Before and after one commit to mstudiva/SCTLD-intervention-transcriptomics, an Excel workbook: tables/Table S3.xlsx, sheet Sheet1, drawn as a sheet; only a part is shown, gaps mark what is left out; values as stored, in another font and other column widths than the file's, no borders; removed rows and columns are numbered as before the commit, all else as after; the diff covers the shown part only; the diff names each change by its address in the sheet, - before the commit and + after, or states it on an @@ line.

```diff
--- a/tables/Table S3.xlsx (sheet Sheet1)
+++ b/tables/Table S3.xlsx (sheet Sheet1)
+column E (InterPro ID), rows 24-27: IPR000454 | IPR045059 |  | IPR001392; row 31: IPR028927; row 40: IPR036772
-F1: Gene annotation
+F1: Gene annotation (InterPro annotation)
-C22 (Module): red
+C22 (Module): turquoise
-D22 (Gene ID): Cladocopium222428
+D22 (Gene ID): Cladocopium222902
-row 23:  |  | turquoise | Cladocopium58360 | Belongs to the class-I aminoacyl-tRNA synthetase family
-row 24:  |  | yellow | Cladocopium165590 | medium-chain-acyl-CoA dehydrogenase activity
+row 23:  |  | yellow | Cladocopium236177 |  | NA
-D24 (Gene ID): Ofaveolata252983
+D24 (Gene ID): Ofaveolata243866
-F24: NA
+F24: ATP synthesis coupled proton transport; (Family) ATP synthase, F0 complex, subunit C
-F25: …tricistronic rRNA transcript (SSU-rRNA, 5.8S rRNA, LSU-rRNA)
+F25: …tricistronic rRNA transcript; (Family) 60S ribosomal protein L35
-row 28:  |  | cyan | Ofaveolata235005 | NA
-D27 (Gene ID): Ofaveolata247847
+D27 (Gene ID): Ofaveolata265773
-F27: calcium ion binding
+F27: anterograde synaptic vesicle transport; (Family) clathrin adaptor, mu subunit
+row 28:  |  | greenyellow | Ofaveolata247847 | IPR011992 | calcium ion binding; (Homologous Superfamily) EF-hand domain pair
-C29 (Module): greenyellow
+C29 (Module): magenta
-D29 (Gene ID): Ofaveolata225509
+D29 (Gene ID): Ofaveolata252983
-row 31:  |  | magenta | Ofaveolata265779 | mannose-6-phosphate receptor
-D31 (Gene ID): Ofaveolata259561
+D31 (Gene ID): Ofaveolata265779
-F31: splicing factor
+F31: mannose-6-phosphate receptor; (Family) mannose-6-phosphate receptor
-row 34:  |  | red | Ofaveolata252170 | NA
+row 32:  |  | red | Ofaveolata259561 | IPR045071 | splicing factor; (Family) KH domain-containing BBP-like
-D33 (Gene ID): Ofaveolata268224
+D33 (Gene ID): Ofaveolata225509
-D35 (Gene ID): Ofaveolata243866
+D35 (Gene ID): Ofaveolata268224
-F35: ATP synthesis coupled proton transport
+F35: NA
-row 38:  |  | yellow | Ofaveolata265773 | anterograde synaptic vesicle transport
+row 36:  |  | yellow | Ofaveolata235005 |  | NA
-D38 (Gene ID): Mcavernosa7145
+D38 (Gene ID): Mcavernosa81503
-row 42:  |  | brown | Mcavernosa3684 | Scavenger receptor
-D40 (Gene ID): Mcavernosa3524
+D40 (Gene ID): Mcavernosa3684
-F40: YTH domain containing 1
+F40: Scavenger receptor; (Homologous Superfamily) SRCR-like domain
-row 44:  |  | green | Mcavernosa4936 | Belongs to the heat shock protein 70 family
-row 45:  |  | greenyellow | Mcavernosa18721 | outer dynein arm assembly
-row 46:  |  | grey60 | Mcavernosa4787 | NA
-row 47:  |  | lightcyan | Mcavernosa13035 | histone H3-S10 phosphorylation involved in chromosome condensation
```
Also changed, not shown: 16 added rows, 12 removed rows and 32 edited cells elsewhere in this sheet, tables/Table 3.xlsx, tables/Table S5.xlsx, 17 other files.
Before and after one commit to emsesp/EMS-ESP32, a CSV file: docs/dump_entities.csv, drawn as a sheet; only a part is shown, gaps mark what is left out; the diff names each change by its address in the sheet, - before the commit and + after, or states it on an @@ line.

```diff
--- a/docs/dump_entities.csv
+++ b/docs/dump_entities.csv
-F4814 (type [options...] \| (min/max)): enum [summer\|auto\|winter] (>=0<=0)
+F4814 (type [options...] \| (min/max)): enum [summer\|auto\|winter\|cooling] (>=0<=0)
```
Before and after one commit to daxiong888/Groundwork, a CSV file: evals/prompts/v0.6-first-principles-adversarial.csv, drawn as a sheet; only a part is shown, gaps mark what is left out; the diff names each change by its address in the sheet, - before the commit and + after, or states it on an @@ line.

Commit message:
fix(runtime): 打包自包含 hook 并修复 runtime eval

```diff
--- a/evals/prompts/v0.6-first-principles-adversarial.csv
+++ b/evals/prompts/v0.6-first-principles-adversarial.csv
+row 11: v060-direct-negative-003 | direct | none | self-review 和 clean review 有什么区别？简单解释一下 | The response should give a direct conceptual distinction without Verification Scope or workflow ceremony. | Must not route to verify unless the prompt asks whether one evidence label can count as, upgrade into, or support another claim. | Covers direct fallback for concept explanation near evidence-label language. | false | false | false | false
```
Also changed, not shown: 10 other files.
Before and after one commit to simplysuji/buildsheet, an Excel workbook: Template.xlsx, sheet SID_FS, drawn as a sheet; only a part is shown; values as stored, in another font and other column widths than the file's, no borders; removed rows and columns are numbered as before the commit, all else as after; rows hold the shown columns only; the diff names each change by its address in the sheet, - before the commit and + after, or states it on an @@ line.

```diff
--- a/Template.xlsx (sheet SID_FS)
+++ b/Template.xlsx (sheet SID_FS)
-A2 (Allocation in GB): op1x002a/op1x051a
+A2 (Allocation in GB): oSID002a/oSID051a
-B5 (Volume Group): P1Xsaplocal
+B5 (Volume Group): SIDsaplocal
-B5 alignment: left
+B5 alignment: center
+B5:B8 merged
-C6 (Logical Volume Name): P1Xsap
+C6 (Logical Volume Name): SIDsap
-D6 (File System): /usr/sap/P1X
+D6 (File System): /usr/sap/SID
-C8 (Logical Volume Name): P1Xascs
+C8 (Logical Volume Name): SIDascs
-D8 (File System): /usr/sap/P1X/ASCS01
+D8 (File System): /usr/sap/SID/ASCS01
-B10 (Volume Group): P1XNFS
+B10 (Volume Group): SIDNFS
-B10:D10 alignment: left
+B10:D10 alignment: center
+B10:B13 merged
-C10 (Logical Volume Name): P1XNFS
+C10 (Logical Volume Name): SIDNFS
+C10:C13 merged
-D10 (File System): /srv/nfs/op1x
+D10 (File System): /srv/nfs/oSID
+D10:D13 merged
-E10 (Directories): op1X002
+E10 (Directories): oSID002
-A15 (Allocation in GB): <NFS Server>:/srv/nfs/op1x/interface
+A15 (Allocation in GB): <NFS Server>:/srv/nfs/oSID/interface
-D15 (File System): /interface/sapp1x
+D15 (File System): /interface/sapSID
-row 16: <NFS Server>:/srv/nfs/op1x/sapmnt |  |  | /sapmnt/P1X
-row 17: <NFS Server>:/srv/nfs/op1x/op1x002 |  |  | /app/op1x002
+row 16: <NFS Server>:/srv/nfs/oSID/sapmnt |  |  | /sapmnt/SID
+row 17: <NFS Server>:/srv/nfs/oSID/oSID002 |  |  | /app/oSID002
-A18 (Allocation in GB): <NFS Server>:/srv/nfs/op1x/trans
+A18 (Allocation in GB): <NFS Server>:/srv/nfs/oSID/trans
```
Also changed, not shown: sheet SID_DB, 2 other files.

****************

WHAT YOU NEED TO DO: Once more and in full, please write out the listing above exactly.

RESPONSE:
Before and after one commit to mstudiva/SCTLD-intervention-transcriptomics, an Excel workbook: tables/Table S3.xlsx, sheet Sheet1, drawn as a sheet; only a part is shown, gaps mark what is left out; values as stored, in another font and other column widths than the file's, no borders; removed rows and columns are numbered as before the commit, all else as after; the diff covers the shown part only; the diff names each change by its address in the sheet, - before the commit and + after, or states it on an @@ line.

```diff
--- a/tables/Table S3.xlsx (sheet Sheet1)
+++ b/tables/Table S3.xlsx (sheet Sheet1)
+column E (InterPro ID), rows 24-27: IPR000454 | IPR045059 |  | IPR001392; row 31: IPR028927; row 40: IPR036772
-F1: Gene annotation
+F1: Gene annotation (InterPro annotation)
-C22 (Module): red
+C22 (Module): turquoise
-D22 (Gene ID): Cladocopium222428
+D22 (Gene ID): Cladocopium222902
-row 23:  |  | turquoise | Cladocopium58360 | Belongs to the class-I aminoacyl-tRNA synthetase family
-row 24:  |  | yellow | Cladocopium165590 | medium-chain-acyl-CoA dehydrogenase activity
+row 23:  |  | yellow | Cladocopium236177 |  | NA
-D24 (Gene ID): Ofaveolata252983
+D24 (Gene ID): Ofaveolata243866
-F24: NA
+F24: ATP synthesis coupled proton transport; (Family) ATP synthase, F0 complex, subunit C
-F25: …tricistronic rRNA transcript (SSU-rRNA, 5.8S rRNA, LSU-rRNA)
+F25: …tricistronic rRNA transcript; (Family) 60S ribosomal protein L35
-row 28:  |  | cyan | Ofaveolata235005 | NA
-D27 (Gene ID): Ofaveolata247847
+D27 (Gene ID): Ofaveolata265773
-F27: calcium ion binding
+F27: anterograde synaptic vesicle transport; (Family) clathrin adaptor, mu subunit
+row 28:  |  | greenyellow | Ofaveolata247847 | IPR011992 | calcium ion binding; (Homologous Superfamily) EF-hand domain pair
-C29 (Module): greenyellow
+C29 (Module): magenta
-D29 (Gene ID): Ofaveolata225509
+D29 (Gene ID): Ofaveolata252983
-row 31:  |  | magenta | Ofaveolata265779 | mannose-6-phosphate receptor
-D31 (Gene ID): Ofaveolata259561
+D31 (Gene ID): Ofaveolata265779
-F31: splicing factor
+F31: mannose-6-phosphate receptor; (Family) mannose-6-phosphate receptor
-row 34:  |  | red | Ofaveolata252170 | NA
+row 32:  |  | red | Ofaveolata259561 | IPR045071 | splicing factor; (Family) KH domain-containing BBP-like
-D33 (Gene ID): Ofaveolata268224
+D33 (Gene ID): Ofaveolata225509
-D35 (Gene ID): Ofaveolata243866
+D35 (Gene ID): Ofaveolata268224
-F35: ATP synthesis coupled proton transport
+F35: NA
-row 38:  |  | yellow | Ofaveolata265773 | anterograde synaptic vesicle transport
+row 36:  |  | yellow | Ofaveolata235005 |  | NA
-D38 (Gene ID): Mcavernosa7145
+D38 (Gene ID): Mcavernosa81503
-row 42:  |  | brown | Mcavernosa3684 | Scavenger receptor
-D40 (Gene ID): Mcavernosa3524
+D40 (Gene ID): Mcavernosa3684
-F40: YTH domain containing 1
+F40: Scavenger receptor; (Homologous Superfamily) SRCR-like domain
-row 44:  |  | green | Mcavernosa4936 | Belongs to the heat shock protein 70 family
-row 45:  |  | greenyellow | Mcavernosa18721 | outer dynein arm assembly
-row 46:  |  | grey60 | Mcavernosa4787 | NA
-row 47:  |  | lightcyan | Mcavernosa13035 | histone H3-S10 phosphorylation involved in chromosome condensation
```
Also changed, not shown: 16 added rows, 12 removed rows and 32 edited cells elsewhere in this sheet, tables/Table 3.xlsx, tables/Table S5.xlsx, 17 other files.
Before and after one commit to emsesp/EMS-ESP32, a CSV file: docs/dump_entities.csv, drawn as a sheet; only a part is shown, gaps mark what is left out; the diff names each change by its address in the sheet, - before the commit and + after, or states it on an @@ line.

```diff
--- a/docs/dump_entities.csv
+++ b/docs/dump_entities.csv
-F4814 (type [options...] \| (min/max)): enum [summer\|auto\|winter] (>=0<=0)
+F4814 (type [options...] \| (min/max)): enum [summer\|auto\|winter\|cooling] (>=0<=0)
```
Before and after one commit to daxiong888/Groundwork, a CSV file: evals/prompts/v0.6-first-principles-adversarial.csv, drawn as a sheet; only a part is shown, gaps mark what is left out; the diff names each change by its address in the sheet, - before the commit and + after, or states it on an @@ line.

Commit message:
fix(runtime): 打包自包含 hook 并修复 runtime eval

```diff
--- a/evals/prompts/v0.6-first-principles-adversarial.csv
+++ b/evals/prompts/v0.6-first-principles-adversarial.csv
+row 11: v060-direct-negative-003 | direct | none | self-review 和 clean review 有什么区别？简单解释一下 | The response should give a direct conceptual distinction without Verification Scope or workflow ceremony. | Must not route to verify unless the prompt asks whether one evidence label can count as, upgrade into, or support another claim. | Covers direct fallback for concept explanation near evidence-label language. | false | false | false | false
```
Also changed, not shown: 10 other files.
Before and after one commit to simplysuji/buildsheet, an Excel workbook: Template.xlsx, sheet SID_FS, drawn as a sheet; only a part is shown; values as stored, in another font and other column widths than the file's, no borders; removed rows and columns are numbered as before the commit, all else as after; rows hold the shown columns only; the diff names each change by its address in the sheet, - before the commit and + after, or states it on an @@ line.

```diff
--- a/Template.xlsx (sheet SID_FS)
+++ b/Template.xlsx (sheet SID_FS)
-A2 (Allocation in GB): op1x002a/op1x051a
+A2 (Allocation in GB): oSID002a/oSID051a
-B5 (Volume Group): P1Xsaplocal
+B5 (Volume Group): SIDsaplocal
-B5 alignment: left
+B5 alignment: center
+B5:B8 merged
-C6 (Logical Volume Name): P1Xsap
+C6 (Logical Volume Name): SIDsap
-D6 (File System): /usr/sap/P1X
+D6 (File System): /usr/sap/SID
-C8 (Logical Volume Name): P1Xascs
+C8 (Logical Volume Name): SIDascs
-D8 (File System): /usr/sap/P1X/ASCS01
+D8 (File System): /usr/sap/SID/ASCS01
-B10 (Volume Group): P1XNFS
+B10 (Volume Group): SIDNFS
-B10:D10 alignment: left
+B10:D10 alignment: center
+B10:B13 merged
-C10 (Logical Volume Name): P1XNFS
+C10 (Logical Volume Name): SIDNFS
+C10:C13 merged
-D10 (File System): /srv/nfs/op1x
+D10 (File System): /srv/nfs/oSID
+D10:D13 merged
-E10 (Directories): op1X002
+E10 (Directories): oSID002
-A15 (Allocation in GB): <NFS Server>:/srv/nfs/op1x/interface
+A15 (Allocation in GB): <NFS Server>:/srv/nfs/oSID/interface
-D15 (File System): /interface/sapp1x
+D15 (File System): /interface/sapSID
-row 16: <NFS Server>:/srv/nfs/op1x/sapmnt |  |  | /sapmnt/P1X
-row 17: <NFS Server>:/srv/nfs/op1x/op1x002 |  |  | /app/op1x002
+row 16: <NFS Server>:/srv/nfs/oSID/sapmnt |  |  | /sapmnt/SID
+row 17: <NFS Server>:/srv/nfs/oSID/oSID002 |  |  | /app/oSID002
-A18 (Allocation in GB): <NFS Server>:/srv/nfs/op1x/trans
+A18 (Allocation in GB): <NFS Server>:/srv/nfs/oSID/trans
```
Also changed, not shown: sheet SID_DB, 2 other files.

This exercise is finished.